-- YOUR INSTRUCTIONS --
Where the string "grey" appears in a line of the material below, copy that line.

-- INPUT DATA --

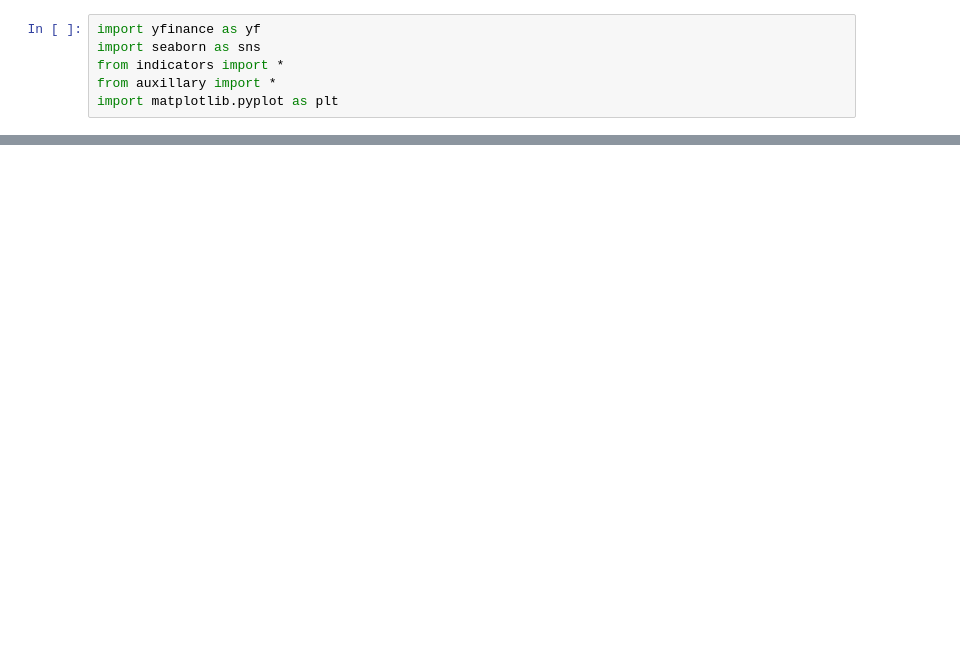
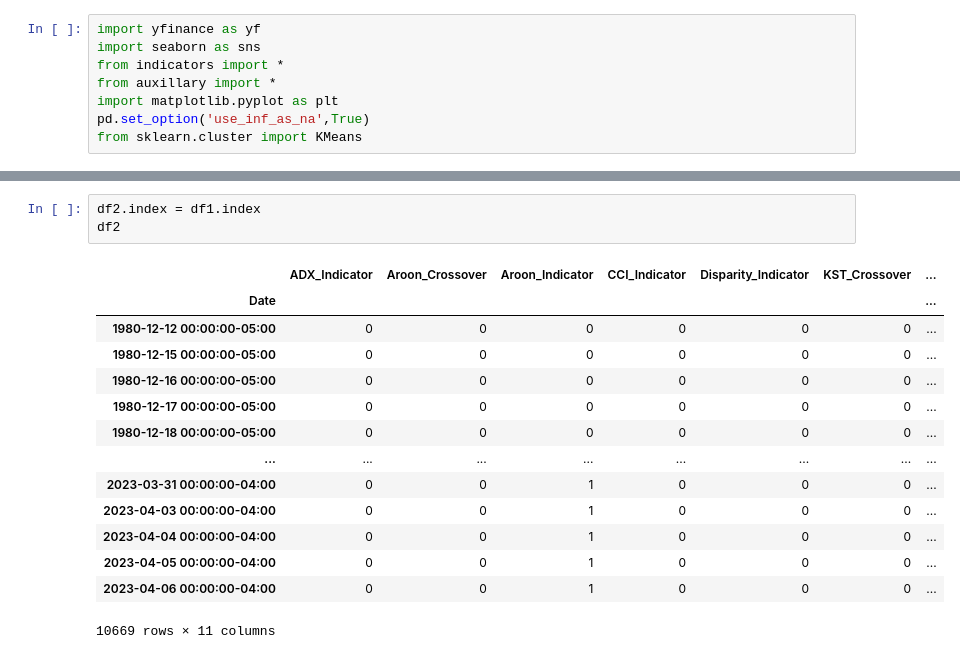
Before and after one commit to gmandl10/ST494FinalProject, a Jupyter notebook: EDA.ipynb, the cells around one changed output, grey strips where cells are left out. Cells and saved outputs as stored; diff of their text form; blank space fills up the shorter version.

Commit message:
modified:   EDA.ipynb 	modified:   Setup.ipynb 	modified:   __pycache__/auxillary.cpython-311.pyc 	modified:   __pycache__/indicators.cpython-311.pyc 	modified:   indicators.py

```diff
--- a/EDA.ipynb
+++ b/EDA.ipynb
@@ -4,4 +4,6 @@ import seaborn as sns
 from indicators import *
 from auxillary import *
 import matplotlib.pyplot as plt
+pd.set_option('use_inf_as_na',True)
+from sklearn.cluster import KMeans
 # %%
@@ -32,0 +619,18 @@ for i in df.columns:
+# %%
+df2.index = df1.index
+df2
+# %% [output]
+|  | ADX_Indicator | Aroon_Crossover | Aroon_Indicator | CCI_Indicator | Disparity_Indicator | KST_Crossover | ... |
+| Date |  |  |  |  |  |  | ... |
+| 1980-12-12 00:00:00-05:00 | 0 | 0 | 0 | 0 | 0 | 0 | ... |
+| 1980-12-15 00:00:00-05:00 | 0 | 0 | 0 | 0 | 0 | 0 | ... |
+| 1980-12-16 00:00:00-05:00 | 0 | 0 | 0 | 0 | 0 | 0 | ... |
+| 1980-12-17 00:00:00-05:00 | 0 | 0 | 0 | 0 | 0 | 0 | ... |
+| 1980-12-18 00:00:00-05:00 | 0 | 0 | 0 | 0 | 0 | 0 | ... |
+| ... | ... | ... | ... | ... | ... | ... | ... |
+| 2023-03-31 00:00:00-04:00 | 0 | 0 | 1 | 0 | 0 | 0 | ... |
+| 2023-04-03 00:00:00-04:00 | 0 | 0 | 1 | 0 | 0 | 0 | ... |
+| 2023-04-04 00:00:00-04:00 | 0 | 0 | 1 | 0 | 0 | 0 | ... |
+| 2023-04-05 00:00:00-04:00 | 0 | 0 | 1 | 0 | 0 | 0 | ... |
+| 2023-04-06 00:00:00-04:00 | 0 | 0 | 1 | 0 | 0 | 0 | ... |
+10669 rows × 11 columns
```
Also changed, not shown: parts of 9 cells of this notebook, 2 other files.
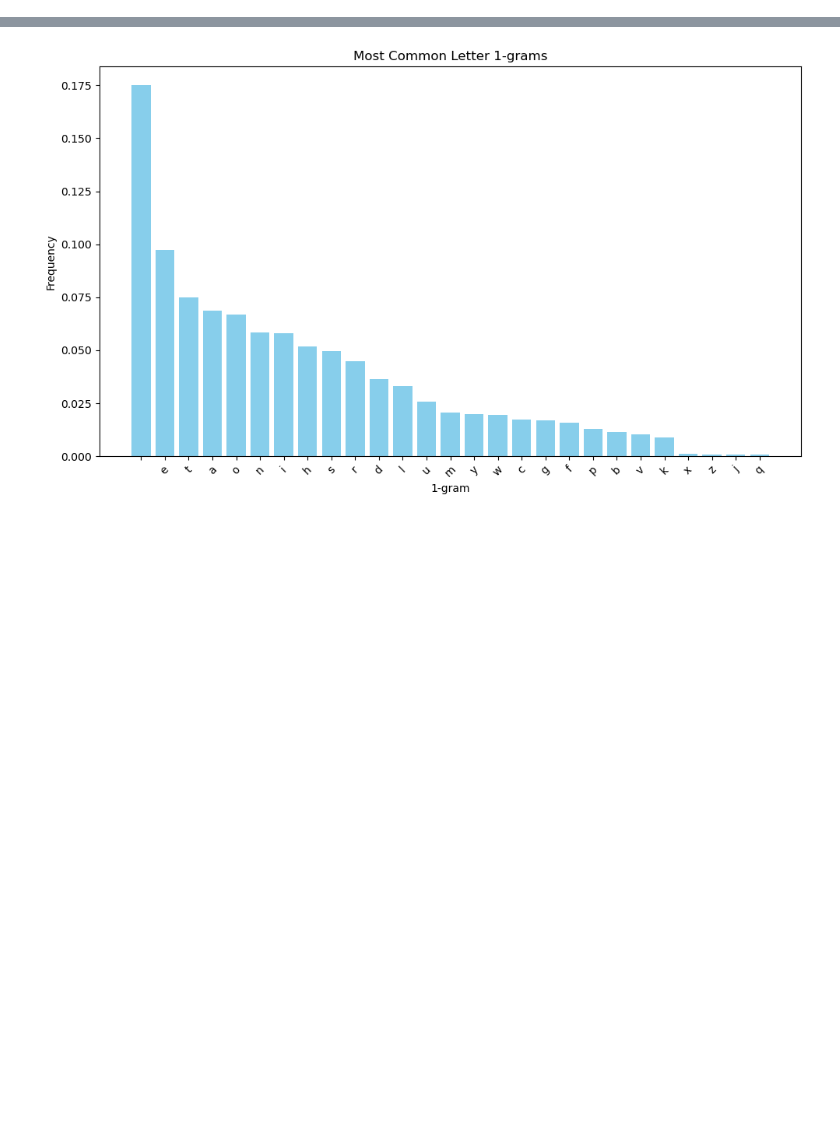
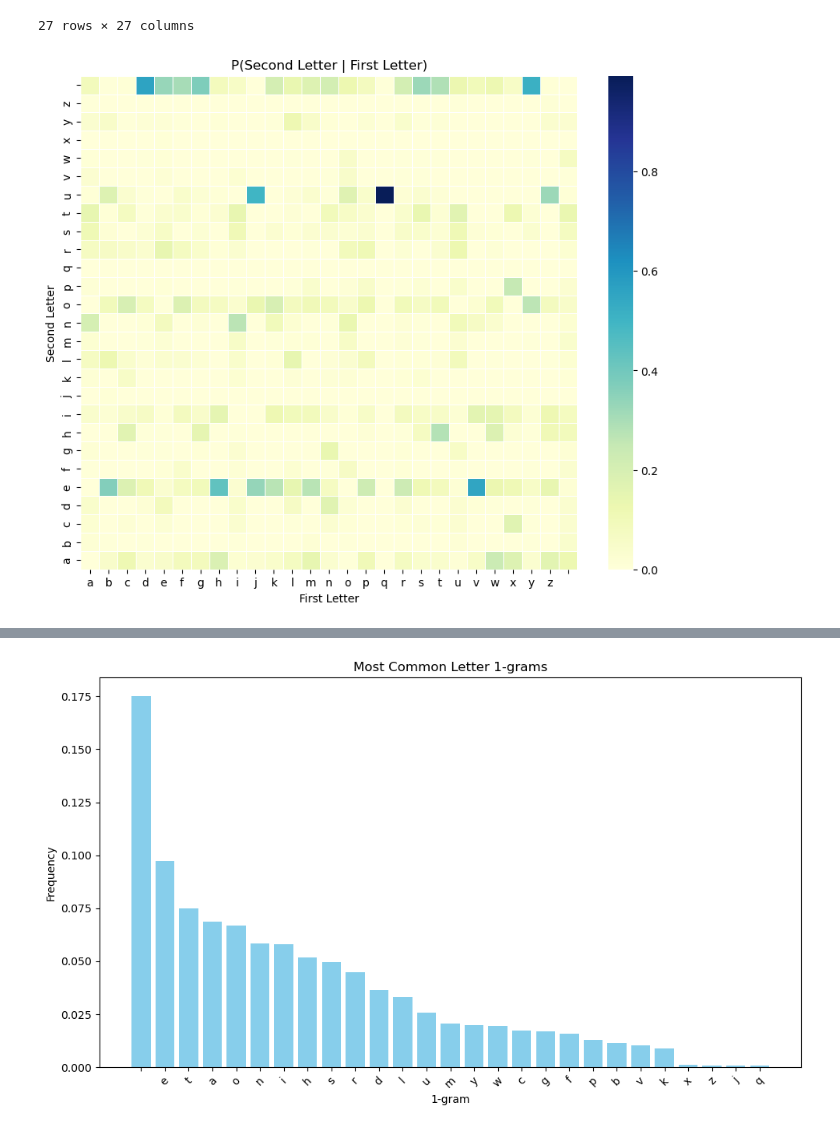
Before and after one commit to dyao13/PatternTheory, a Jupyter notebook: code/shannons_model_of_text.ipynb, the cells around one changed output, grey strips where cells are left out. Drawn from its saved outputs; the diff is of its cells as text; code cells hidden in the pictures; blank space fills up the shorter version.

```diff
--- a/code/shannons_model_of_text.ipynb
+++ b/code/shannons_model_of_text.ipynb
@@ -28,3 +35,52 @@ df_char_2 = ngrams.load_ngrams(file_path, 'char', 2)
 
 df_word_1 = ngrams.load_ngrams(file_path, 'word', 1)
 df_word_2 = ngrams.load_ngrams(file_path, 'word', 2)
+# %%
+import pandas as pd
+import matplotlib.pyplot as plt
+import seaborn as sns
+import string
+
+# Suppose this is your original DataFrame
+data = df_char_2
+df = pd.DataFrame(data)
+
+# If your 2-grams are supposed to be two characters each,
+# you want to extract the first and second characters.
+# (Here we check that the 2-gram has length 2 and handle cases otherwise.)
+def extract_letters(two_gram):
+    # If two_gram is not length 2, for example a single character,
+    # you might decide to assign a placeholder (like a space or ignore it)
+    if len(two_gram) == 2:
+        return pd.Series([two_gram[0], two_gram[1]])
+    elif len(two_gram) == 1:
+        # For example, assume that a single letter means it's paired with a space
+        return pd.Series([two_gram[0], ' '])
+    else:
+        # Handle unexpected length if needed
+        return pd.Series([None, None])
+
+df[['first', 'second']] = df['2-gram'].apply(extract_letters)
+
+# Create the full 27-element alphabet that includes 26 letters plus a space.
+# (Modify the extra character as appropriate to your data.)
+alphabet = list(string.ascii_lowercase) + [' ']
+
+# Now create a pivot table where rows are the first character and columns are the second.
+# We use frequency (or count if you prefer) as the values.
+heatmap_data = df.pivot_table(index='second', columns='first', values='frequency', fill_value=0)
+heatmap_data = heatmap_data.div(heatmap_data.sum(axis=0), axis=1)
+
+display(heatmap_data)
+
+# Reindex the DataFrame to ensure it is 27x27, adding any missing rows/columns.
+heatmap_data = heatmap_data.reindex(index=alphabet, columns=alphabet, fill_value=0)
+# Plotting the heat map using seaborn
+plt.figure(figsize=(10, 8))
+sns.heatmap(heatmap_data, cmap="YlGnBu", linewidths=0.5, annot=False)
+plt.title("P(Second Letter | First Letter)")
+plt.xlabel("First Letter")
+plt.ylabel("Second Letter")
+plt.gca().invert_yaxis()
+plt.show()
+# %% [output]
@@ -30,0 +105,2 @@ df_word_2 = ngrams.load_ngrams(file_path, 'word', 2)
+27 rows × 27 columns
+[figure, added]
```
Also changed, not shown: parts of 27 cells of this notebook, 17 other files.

-- RESULT OF THIS TASK --
Before and after one commit to gmandl10/ST494FinalProject, a Jupyter notebook: EDA.ipynb, the cells around one changed output, grey strips where cells are left out. Cells and saved outputs as stored; diff of their text form; blank space fills up the shorter version.
Before and after one commit to dyao13/PatternTheory, a Jupyter notebook: code/shannons_model_of_text.ipynb, the cells around one changed output, grey strips where cells are left out. Drawn from its saved outputs; the diff is of its cells as text; code cells hidden in the pictures; blank space fills up the shorter version.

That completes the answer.